The COVID-19 pandemic has had far-reaching consequences beyond the disease itself, including economic, social, political, religious, and psychological implications. This novel coronavirus has been shown to have cardiovascular manifestations in the form of arrhythmias, conduction disturbances, myocarditis, stress cardiomyopathy, myocardial injury and myocardial ischemia or infarction from increased microvascular and/or macrovascular coagulopathy. However, in addition to these direct effects, we are now starting to recognize indirect cardiovascular effects of COVID-19 in the form of increased incidence of Takutsobo cardiomyopathy in patients without any evidence of coronavirus infection presumably due to the increased psychological stress of social isolation and societal turbulence. In this case series, we present two post-menopausal women, presenting with chest pain and acute coronary syndrome, who are finally diagnosed with stress cardiomyopathy, triggered by increased emotional stress-related to the pandemic. There is data from a retrospective cohort analysis showing a fourfold increase in the incidence of acute coronary syndrome resulting from stress cardiomyopathy during the pandemic period compared to similar times periods before the pandemic. Hence, health care providers need to be cognizant of the emotional ramifications of the ongoing pandemic in the form of increased risk of Takotsubo cardiomyopathy. Moreover, urgent measures need to be taken to help the at-risk population cope with the ongoing stressors to help decrease the incidence of this cardiomyopathy.
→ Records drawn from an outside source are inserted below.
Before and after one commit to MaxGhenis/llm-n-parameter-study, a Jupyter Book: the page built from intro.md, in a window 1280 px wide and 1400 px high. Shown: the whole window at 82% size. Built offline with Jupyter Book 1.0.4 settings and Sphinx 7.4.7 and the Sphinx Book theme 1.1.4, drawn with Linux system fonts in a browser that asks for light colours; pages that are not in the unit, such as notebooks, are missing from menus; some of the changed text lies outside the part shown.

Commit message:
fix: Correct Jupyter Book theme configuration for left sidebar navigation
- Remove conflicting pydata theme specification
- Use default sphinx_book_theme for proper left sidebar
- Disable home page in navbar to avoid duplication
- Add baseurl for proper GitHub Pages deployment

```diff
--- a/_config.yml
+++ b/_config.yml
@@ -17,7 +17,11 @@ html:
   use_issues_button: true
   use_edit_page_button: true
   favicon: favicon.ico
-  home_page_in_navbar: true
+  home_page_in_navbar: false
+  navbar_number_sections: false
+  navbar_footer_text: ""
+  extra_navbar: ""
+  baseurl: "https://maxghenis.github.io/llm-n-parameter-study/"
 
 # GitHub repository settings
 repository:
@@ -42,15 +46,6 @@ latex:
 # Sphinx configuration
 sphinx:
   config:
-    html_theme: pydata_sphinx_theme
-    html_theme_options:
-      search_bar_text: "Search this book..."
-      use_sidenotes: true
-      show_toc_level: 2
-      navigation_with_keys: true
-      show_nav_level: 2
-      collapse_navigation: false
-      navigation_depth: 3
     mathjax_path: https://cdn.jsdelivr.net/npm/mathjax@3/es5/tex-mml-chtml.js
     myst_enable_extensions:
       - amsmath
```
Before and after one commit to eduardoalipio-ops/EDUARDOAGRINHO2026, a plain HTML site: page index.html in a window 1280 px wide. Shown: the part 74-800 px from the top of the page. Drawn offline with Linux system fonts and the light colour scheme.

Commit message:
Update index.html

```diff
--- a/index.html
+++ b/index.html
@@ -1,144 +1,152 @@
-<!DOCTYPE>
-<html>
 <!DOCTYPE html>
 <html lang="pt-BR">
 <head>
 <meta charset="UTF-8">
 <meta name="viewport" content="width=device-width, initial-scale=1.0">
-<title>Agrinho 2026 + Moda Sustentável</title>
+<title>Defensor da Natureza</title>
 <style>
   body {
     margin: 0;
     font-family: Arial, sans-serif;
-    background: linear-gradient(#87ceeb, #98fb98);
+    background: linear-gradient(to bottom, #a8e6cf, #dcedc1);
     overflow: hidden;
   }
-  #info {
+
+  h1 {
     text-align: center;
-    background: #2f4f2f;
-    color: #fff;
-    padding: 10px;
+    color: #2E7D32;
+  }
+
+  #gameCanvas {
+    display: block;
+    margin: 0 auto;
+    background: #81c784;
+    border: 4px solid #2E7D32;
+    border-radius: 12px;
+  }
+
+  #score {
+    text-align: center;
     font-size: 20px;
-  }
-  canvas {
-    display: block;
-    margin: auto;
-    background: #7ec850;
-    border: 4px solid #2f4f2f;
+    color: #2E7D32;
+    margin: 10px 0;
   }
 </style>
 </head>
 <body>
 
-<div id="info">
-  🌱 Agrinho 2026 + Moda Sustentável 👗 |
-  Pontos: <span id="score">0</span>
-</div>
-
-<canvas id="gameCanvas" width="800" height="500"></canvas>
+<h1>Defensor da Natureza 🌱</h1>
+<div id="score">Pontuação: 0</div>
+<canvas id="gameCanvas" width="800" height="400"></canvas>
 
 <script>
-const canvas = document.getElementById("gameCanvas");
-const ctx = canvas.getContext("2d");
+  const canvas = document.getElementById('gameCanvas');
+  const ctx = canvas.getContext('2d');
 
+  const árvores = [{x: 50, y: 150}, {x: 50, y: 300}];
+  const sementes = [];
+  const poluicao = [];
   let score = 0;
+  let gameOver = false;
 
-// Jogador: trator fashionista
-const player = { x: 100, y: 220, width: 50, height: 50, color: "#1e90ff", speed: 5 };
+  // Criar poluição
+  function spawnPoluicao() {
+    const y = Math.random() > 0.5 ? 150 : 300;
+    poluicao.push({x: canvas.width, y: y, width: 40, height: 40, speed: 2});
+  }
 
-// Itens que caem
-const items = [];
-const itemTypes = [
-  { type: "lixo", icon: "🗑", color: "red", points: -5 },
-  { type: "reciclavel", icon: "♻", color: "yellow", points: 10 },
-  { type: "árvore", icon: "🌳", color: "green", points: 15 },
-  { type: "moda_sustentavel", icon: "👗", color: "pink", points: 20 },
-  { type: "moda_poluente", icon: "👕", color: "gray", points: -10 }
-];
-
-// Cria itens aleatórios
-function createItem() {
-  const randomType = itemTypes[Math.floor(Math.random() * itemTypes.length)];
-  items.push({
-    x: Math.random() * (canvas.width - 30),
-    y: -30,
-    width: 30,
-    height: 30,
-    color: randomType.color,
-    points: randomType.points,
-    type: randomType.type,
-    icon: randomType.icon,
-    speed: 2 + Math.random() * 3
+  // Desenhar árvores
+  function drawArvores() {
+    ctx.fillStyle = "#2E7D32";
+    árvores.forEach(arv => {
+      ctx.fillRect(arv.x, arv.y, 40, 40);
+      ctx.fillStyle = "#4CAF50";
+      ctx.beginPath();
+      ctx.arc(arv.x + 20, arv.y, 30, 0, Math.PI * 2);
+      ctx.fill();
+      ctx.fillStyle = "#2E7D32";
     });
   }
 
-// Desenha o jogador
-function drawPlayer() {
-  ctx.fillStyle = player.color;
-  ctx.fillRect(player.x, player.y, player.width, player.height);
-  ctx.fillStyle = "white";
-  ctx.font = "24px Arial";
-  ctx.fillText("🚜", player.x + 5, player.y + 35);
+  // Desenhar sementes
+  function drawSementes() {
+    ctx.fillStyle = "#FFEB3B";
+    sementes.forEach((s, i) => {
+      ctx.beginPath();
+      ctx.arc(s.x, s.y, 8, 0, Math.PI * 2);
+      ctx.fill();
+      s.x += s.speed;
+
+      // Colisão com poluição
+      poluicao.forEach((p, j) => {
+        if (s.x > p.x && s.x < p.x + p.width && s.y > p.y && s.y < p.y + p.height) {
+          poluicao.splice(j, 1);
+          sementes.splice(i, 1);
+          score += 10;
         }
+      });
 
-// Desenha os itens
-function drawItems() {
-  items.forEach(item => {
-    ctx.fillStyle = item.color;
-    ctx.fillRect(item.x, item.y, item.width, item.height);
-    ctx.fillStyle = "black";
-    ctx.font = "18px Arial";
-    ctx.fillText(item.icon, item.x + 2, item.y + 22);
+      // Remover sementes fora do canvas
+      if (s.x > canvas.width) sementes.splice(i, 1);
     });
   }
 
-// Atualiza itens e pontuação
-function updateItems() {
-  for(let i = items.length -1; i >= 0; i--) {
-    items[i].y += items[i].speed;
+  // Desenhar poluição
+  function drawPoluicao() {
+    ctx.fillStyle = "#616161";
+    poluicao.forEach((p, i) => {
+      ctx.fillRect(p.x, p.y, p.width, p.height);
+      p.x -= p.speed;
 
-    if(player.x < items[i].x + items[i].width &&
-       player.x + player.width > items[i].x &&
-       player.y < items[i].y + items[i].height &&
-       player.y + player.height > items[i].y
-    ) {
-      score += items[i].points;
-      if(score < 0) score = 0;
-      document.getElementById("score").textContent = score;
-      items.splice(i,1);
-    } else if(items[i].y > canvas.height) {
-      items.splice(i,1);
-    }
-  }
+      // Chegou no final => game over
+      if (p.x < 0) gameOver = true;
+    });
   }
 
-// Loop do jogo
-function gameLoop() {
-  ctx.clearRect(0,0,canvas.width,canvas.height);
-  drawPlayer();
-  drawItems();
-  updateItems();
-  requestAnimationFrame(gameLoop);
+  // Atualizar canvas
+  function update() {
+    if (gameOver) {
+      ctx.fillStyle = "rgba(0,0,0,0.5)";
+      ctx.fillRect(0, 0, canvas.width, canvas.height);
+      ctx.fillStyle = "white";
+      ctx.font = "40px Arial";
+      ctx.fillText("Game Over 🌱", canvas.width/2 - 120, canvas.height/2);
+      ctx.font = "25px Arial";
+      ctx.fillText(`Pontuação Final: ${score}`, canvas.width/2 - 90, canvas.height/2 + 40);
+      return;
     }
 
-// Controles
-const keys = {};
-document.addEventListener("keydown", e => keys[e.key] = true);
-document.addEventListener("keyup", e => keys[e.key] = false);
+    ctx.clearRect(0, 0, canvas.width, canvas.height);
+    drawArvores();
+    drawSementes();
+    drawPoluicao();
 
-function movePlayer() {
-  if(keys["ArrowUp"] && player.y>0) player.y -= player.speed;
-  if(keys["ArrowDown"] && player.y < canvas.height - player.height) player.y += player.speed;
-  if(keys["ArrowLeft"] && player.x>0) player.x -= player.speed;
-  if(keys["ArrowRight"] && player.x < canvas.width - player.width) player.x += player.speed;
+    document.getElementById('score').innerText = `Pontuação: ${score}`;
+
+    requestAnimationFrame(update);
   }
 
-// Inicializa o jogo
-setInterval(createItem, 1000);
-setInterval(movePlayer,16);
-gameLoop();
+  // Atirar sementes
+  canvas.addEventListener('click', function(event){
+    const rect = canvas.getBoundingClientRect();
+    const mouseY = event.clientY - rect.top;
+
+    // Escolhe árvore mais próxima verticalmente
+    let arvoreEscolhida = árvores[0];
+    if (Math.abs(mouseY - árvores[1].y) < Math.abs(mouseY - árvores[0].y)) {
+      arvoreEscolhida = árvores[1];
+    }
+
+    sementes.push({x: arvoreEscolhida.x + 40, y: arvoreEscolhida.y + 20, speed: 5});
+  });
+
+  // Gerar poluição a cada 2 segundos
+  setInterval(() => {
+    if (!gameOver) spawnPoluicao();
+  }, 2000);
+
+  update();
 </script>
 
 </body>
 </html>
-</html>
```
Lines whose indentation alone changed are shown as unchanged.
- emotional stressors
- stress cardiomyopathy
ASJC Scopus subject areas
- Pulmonary and Respiratory Medicine
- Cardiology and Cardiovascular Medicine